This was easier said than done: the Snidget is very fast, very small, and can make sudden changes of direction at high speeds. The considerable challenge posed by the flight patterns of the bird is what made Snidget-hunting so popular in the first place.
What happened at the Quidditch game in question was rather predictable: the players totally ignored the game, and each and every one simply went off in pursuit of the Snidget, which was kept within the arena by the crowd using Repelling Charms.
A witch named Modesty Rabnott, who was also watching the game, took pity on the Snidget and rescued it with a Summoning Charm before rushing away with it hidden inside her robes. She was caught by a furious Bragge and fined ten Galleons for disrupting the game, but not before she had released the Snidget. This saved the life of this bird, but the connection with Quidditch had been made, and soon a Snidget was being released at every game. Each team had an extra player — originally called the Hunter, later the Seeker — whose sole job was to catch and kill the Snidget, for which one-hundred fifty points were awarded in memory of the one-hundred fifty Galleons offered by Bragge in the original game.
The quickly declining number of Snidgets led to a substitute for the bird, hence the Golden Snitch came into play, and the position was given the name Seeker instead of Hunter.
Seekers are generally the smallest and lightest players on a team, and there is a certain glamour attached to playing as a Seeker.

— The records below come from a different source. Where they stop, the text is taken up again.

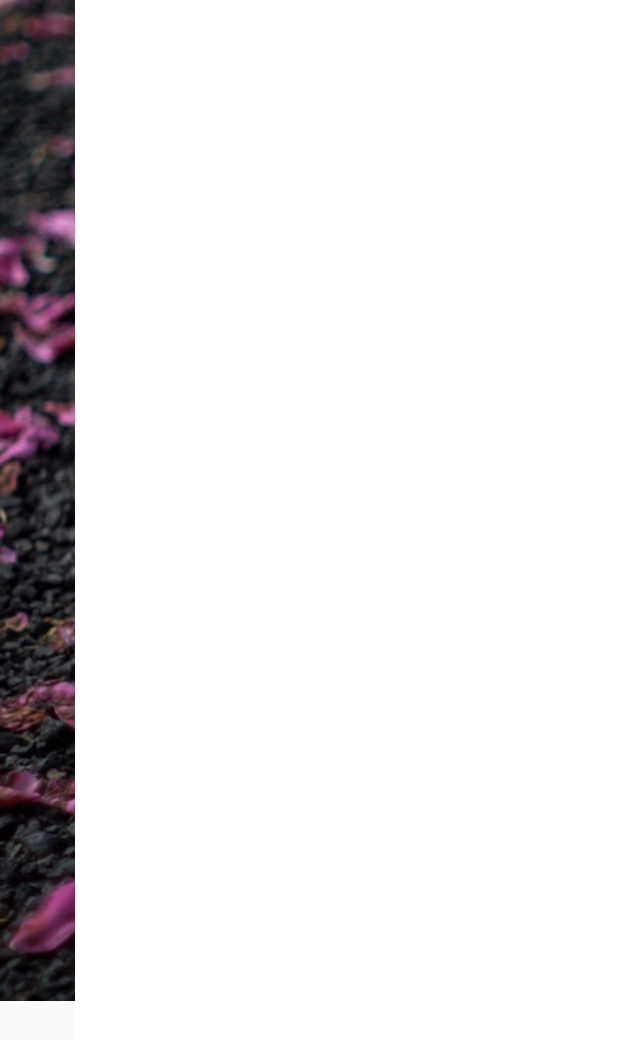
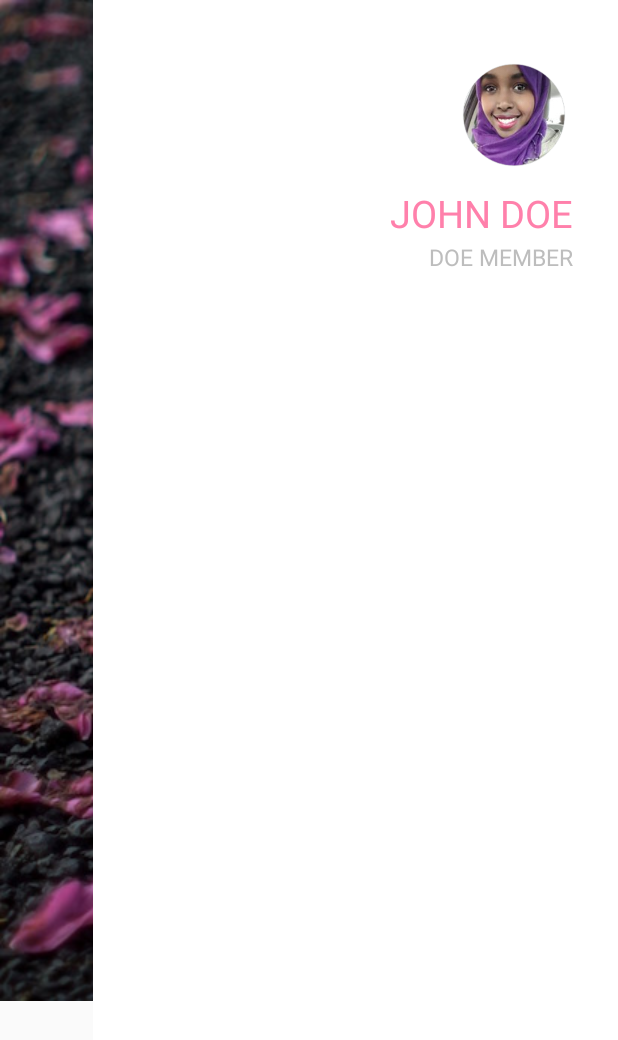
Before and after one commit to 5adiyah/DoeApp, an Android app: the ProfileActivity screen opened directly, with no data from a screen before it, on a phone screen of 412 x 824 dp. Shown: the top 1040 px of the screen. Run offline under Robolectric (Android 15) with nearby library versions, the phone set to English and light mode, and no system bars.

Commit message:
Add profile page pic and name

```diff
--- a/app/src/main/res/layout/activity_profile.xml
+++ b/app/src/main/res/layout/activity_profile.xml
@@ -15,16 +15,57 @@
         android:src="@drawable/backgrnd2"
         android:scaleType="matrix" />
 
-    <android.support.v7.widget.LinearLayoutCompat
-        android:layout_width="match_parent"
+    <!--<android.support.v7.widget.LinearLayoutCompat-->
+    <!--android:layout_width="match_parent"-->
+    <!--android:layout_height="match_parent"-->
+    <!--android:layout_alignParentRight="true"-->
+    <!--android:layout_alignParentEnd="true"-->
+    <!--android:layout_marginLeft="50dp"-->
+    <!--android:background="@color/WhiteIconText">-->
+    <!--</android.support.v7.widget.LinearLayoutCompat>-->
+
+    <RelativeLayout xmlns:android="http://schemas.android.com/apk/res/android"
+        xmlns:tools="http://schemas.android.com/tools"
+        android:layout_width="350dp"
         android:layout_height="match_parent"
         android:layout_alignParentRight="true"
-        android:layout_alignParentEnd="true"
-        android:layout_marginLeft="50dp"
-        android:background="@color/WhiteIconText">
+        android:background="@color/WhiteIconText"
+        tools:context="com.example.guest.daughtersofeve.MainActivity">
 
 
+        <ImageView
+            android:layout_width="match_parent"
+            android:layout_height="100dp"
+            android:id="@+id/loginLogo"
+            android:layout_alignParentTop="true"
+            android:layout_marginTop="30dp"
+            android:layout_marginRight="-210dp"
+            android:src="@drawable/profilePic"/>
 
-    </android.support.v7.widget.LinearLayoutCompat>
+        <TextView
+            android:layout_width="wrap_content"
+            android:layout_height="wrap_content"
+            android:text="JOHN DOE"
+            android:id="@+id/profileName"
+            android:layout_below="@+id/loginLogo"
+            android:layout_alignParentRight="true"
+            android:layout_marginTop="-5dp"
+            android:layout_marginRight="30dp"
+            android:textColor="@color/PinkAccent100"
+            android:textSize="25sp" />
+
+        <TextView
+            android:layout_width="wrap_content"
+            android:layout_height="wrap_content"
+            android:text="DOE MEMBER"
+            android:id="@+id/profileSettings"
+            android:layout_below="@+id/profileName"
+            android:layout_alignParentRight="true"
+            android:layout_marginTop="1dp"
+            android:layout_marginRight="30dp"
+            android:textColor="@color/GreyLight"
+            android:textSize="15sp" />
+
+    </RelativeLayout>
 
 </RelativeLayout>
```
Also changed, not shown: app/src/main/res/drawable/profilePic.png (added).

Generally, the Seeker is also the most fouled player on the team.
In team portraits, the Seeker sits in the middle of the first row.

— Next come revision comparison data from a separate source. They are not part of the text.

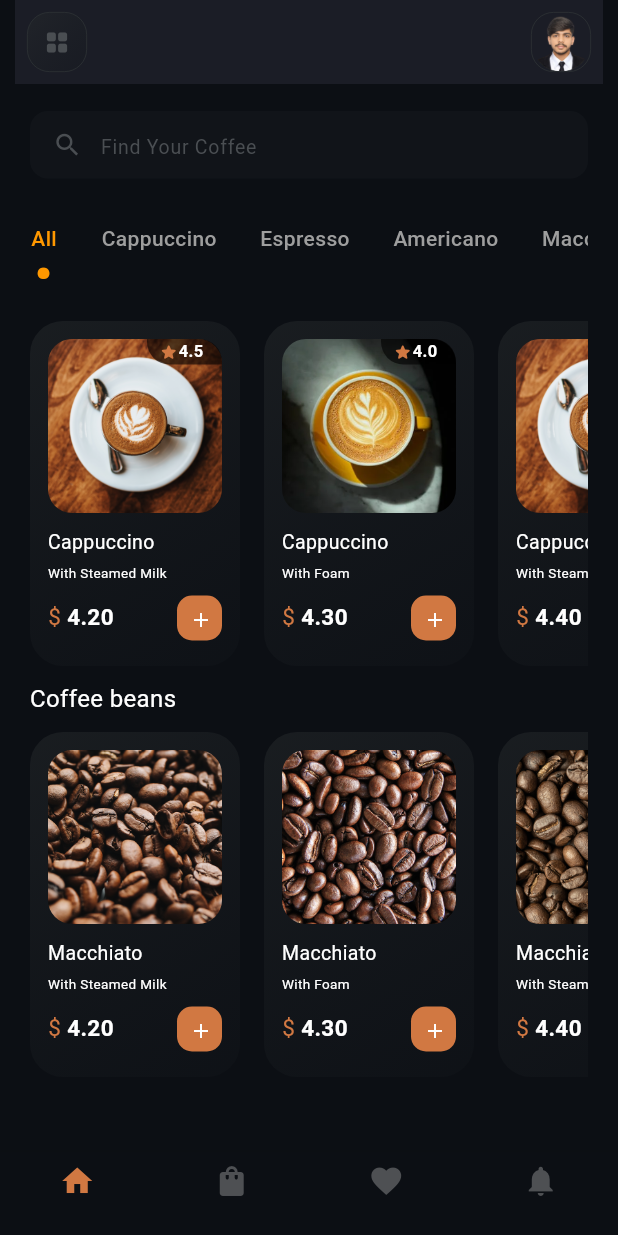
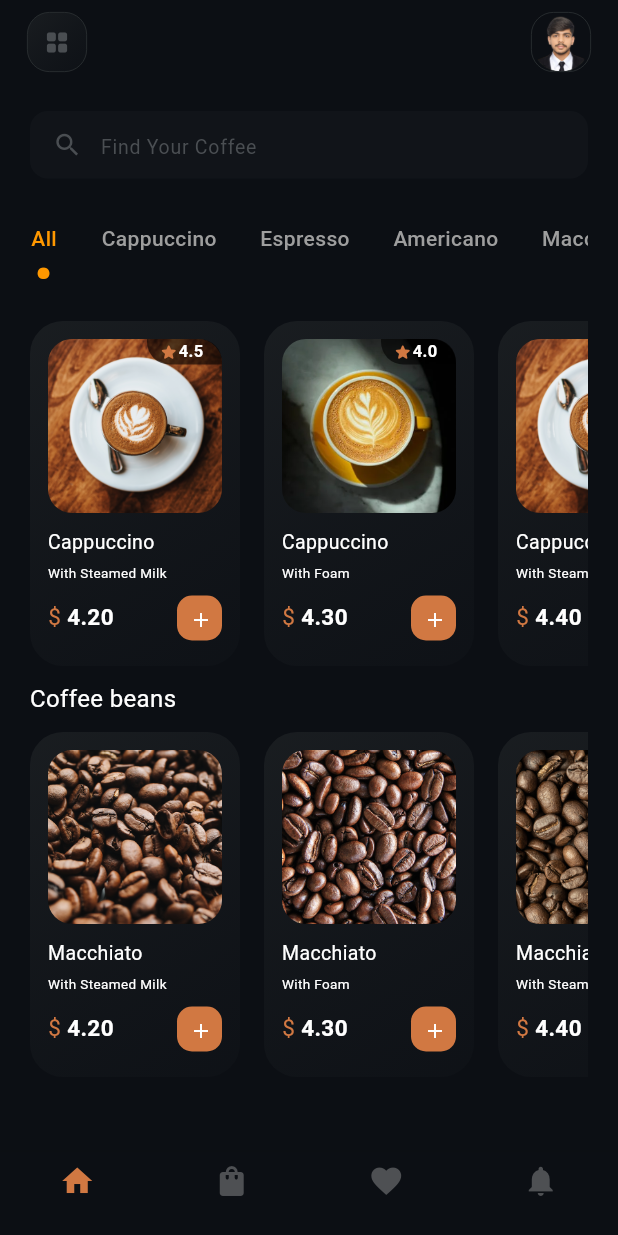
Before and after one commit to M-Laheem-Ayub/Caf-Craze, a Flutter app: the HomePage screen opened directly, scrolled down 119 dp, on a phone screen of 412 x 824 dp. Run offline on Flutter 3.47's test engine with Material 3 defaults, Android fonts, the phone set to English and light mode, and no system bars.

Commit message:
appbar color fix

```diff
--- a/lib/MyAppbar.dart
+++ b/lib/MyAppbar.dart
@@ -17,6 +17,9 @@ class MyAppbar extends StatelessWidget implements PreferredSizeWidget {
         child: AppBar(
           backgroundColor: Color(0xff0c0f14),
           elevation: 0,
+          surfaceTintColor: Colors.transparent,
+          shadowColor: Colors.transparent,
+          automaticallyImplyLeading: false,
           leading: Padding(
             padding: const EdgeInsets.all(8),
             child: Container(
```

Behind the scenes
- In the film adaptation of Harry Potter and the Philosopher's Stone, Harry's father, James Potter, was said to have been a Seeker. However, J. K. Rowling has stated that James was a Chaser.
- Harry Potter and the Philosopher's Stone (First appearance)
- Harry Potter and the Philosopher's Stone (film)
- Harry Potter and the Philosopher's Stone (video game)
- Harry Potter and the Chamber of Secrets
- Harry Potter and the Chamber of Secrets (film)
- Harry Potter and the Chamber of Secrets (video game)
- Harry Potter and the Prisoner of Azkaban
- Harry Potter and the Prisoner of Azkaban (film)
- Harry Potter and the Prisoner of Azkaban (video game)
- Harry Potter and the Goblet of Fire
- Harry Potter and the Order of the Phoenix
- Harry Potter and the Half-Blood Prince
- Harry Potter and the Half-Blood Prince (film)
- Harry Potter and the Half-Blood Prince (video game)
- LEGO Harry Potter: Building the Magical World
- LEGO Harry Potter
- LEGO Harry Potter: Years 1-4
- Harry Potter for Kinect
- Harry Potter: Quidditch World Cup
- Quidditch Through the Ages
- Harry Potter Trading Card Game
- LEGO Harry Potter
- Harry Potter: The Character Vault (mentioned only)
- Harry Potter: The Creature Vault (mentioned only)
Notes and references
- ↑ Harry Potter and the Deathly Hallows, Chapter 10 (Kreacher's Tale)
- ↑ About the Books: transcript of J.K. Rowling's live interview on Scholastic.com
|Officials: Quidditch referee|
|Player positions: Beater • Chaser • Keeper • Seeker|
|Playing equipment: Beater's bat • Bludger • Broomstick • Golden Snitch • Quaffle|